In the last post, Our Role as Pet Parents Part 2, we looked at our dog’s needs and how Nigel Reed, author of The Dog Guardian, adapted Maslow’s hierarchy of needs to canines.
In this post, let’s have a quick look at Nigel’s view on how wolf pack leaders meet those needs and how we must also meet those needs as pet parents or guardians.
What if dog leadership needs aren’t met?
Q. What happens if we don’t meet our dog’s needs as leaders?
A. They are forced to take on leadership roles to meet those needs.
This can lead to all sorts of unwanted behaviours as our dogs try and fail to take on a leadership role in a complex human world.
Nigel highlights the four main leadership areas: Food, Perceived Danger, Status, and On the Hunt.
These things aren’t taught to us…
Up to this point, I’d been reading the book and nodding along, thinking that yes, this absolutely makes sense and just fits in perfectly with the Bounce and Bella way, but…
Here was where theory began to cross over into practice, and I could see the ways I’d been going wrong personally with my interactions with our lovely Roscoe.
But these things aren’t taught to us when we get our new woofy companion.
If we’re lucky, particularly conscientious or interested, we may stumble upon this kind of training information, but for most of us, training consists of the basics such as; sit, lie down, toilet training and a reasonable recall.
Now that I’ve read the book, I can see what’s been going wrong, but I also have a blueprint to help change Roscoe and (more importantly) my behaviour.
Four Main Dog Leadership Areas
Here is Nigel’s summary of how the key leadership areas for wolf packs – Food, Perceived Danger, Status and On the Hunt – translate to our roles as pet parents/guardians:
“1. Leader around food – your dog understands you will provide the food and are entitled to priority feeding.
2. Leader regarding security needs – your dog understands that you will decide what to do regarding perceived dangers and trusts your decisions.
3. Leader who instigates interaction – your dog understands that you decide when it is time to interact and is relaxed when you leave, and when you come in.
4. Leader on the walk – your dog understands that it is you who instigates when to go on the walk, where you walk, and at what speed, and it follows.”
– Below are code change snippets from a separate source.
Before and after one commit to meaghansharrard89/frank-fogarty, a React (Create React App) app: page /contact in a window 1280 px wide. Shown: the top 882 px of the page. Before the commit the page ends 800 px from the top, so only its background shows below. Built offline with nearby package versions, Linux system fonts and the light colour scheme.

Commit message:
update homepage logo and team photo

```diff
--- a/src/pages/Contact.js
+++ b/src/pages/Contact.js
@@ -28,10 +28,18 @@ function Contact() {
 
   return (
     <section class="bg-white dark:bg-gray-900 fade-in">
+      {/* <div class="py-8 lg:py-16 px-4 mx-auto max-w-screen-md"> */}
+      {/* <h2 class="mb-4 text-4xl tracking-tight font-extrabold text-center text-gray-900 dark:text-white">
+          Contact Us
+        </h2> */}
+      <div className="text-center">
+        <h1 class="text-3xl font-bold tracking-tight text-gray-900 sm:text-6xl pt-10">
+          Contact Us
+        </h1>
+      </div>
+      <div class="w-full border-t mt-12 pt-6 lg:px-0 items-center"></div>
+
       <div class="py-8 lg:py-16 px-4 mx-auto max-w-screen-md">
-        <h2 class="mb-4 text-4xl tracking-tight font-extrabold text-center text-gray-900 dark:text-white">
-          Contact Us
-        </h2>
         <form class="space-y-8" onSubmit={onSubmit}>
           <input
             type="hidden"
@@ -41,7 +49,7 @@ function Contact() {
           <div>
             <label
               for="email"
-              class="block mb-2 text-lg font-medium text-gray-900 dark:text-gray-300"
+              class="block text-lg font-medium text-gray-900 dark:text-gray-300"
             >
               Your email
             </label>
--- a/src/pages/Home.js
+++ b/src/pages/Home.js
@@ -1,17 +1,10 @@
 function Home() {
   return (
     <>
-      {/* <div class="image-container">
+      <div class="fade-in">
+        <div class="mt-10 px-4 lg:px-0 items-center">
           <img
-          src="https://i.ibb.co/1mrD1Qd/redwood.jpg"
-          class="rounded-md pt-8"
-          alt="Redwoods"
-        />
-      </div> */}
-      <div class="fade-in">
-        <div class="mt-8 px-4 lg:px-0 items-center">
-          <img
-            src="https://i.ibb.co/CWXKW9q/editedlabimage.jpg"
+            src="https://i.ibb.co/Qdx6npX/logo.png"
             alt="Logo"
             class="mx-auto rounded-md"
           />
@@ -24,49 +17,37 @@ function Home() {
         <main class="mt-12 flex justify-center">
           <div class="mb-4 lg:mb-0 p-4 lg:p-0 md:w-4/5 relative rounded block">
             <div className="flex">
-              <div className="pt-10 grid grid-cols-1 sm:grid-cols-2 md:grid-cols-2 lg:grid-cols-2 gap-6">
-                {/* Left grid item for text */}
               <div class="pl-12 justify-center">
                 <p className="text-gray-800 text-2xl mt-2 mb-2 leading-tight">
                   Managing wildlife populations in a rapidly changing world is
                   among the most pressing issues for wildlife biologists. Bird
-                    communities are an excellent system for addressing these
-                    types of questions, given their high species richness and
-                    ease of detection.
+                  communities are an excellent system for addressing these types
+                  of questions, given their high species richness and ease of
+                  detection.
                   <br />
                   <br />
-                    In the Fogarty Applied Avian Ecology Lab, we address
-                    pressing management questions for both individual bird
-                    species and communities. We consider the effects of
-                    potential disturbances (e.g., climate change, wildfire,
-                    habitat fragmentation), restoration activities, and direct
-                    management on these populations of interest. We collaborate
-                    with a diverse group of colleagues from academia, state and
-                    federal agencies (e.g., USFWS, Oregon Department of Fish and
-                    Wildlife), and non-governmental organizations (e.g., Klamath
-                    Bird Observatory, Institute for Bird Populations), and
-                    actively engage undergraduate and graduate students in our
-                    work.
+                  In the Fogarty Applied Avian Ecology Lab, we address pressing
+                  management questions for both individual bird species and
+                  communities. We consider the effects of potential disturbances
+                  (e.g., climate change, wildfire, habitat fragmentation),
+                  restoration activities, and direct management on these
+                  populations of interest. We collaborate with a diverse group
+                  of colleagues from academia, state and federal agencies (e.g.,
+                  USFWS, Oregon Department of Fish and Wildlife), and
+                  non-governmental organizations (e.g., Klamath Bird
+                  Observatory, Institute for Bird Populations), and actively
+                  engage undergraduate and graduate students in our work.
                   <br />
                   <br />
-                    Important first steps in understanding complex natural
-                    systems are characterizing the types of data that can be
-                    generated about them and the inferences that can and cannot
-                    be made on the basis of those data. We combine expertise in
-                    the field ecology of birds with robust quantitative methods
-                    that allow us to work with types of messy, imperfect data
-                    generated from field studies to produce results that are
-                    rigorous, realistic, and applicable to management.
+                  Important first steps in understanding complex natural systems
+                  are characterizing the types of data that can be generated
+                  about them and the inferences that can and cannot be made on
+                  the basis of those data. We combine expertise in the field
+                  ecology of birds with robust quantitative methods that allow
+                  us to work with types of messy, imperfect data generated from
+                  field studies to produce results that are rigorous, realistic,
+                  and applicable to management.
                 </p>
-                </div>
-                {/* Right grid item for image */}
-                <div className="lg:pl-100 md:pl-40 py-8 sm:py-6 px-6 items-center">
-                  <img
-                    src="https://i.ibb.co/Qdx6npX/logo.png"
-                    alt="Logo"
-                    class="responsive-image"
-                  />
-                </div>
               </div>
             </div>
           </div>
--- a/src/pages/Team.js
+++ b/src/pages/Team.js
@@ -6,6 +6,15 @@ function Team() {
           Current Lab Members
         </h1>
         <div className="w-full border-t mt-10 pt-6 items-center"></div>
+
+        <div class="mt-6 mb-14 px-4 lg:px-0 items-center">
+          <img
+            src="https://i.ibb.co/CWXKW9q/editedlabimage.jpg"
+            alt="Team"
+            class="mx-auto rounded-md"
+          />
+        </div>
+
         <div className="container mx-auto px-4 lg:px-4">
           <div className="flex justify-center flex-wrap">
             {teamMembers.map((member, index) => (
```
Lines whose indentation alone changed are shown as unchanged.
The Dog Guardian Nigel Reed
I don’t want to go into too much detail here because,
(a) that’s what the book is for – and I really do encourage you to have a look at it:
(b) And it’ll be great to cover some of these things with Roscoe in future posts!
If you’re interested and want to find out more about our pet parenting roles (as well as seeing how I get on trying to become the pet parent Roscoe needs) – click the link to sign up for our newsletter: Newsletter Sign-Up.